[Task input]
----

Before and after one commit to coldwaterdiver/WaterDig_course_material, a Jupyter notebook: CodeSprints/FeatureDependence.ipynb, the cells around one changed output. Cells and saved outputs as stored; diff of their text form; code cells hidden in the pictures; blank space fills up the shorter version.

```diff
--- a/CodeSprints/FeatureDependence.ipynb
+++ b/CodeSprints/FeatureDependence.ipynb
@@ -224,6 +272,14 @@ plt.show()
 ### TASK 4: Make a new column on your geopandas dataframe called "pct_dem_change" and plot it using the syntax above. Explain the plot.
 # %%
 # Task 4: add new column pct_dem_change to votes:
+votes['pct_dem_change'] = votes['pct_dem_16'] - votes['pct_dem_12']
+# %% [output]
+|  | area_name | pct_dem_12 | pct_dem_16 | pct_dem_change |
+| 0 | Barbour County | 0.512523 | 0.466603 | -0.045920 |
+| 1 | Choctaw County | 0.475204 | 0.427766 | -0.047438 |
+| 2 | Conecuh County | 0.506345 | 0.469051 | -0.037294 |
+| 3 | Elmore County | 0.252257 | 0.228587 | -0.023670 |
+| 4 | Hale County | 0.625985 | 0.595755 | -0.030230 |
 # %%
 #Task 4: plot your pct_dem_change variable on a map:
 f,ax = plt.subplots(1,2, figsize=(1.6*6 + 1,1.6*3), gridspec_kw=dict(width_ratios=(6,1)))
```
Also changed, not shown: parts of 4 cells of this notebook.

----

[Assignment] Output every record verbatim.

[Response]
Before and after one commit to coldwaterdiver/WaterDig_course_material, a Jupyter notebook: CodeSprints/FeatureDependence.ipynb, the cells around one changed output. Cells and saved outputs as stored; diff of their text form; code cells hidden in the pictures; blank space fills up the shorter version.

```diff
--- a/CodeSprints/FeatureDependence.ipynb
+++ b/CodeSprints/FeatureDependence.ipynb
@@ -224,6 +272,14 @@ plt.show()
 ### TASK 4: Make a new column on your geopandas dataframe called "pct_dem_change" and plot it using the syntax above. Explain the plot.
 # %%
 # Task 4: add new column pct_dem_change to votes:
+votes['pct_dem_change'] = votes['pct_dem_16'] - votes['pct_dem_12']
+# %% [output]
+|  | area_name | pct_dem_12 | pct_dem_16 | pct_dem_change |
+| 0 | Barbour County | 0.512523 | 0.466603 | -0.045920 |
+| 1 | Choctaw County | 0.475204 | 0.427766 | -0.047438 |
+| 2 | Conecuh County | 0.506345 | 0.469051 | -0.037294 |
+| 3 | Elmore County | 0.252257 | 0.228587 | -0.023670 |
+| 4 | Hale County | 0.625985 | 0.595755 | -0.030230 |
 # %%
 #Task 4: plot your pct_dem_change variable on a map:
 f,ax = plt.subplots(1,2, figsize=(1.6*6 + 1,1.6*3), gridspec_kw=dict(width_ratios=(6,1)))
```
Also changed, not shown: parts of 4 cells of this notebook.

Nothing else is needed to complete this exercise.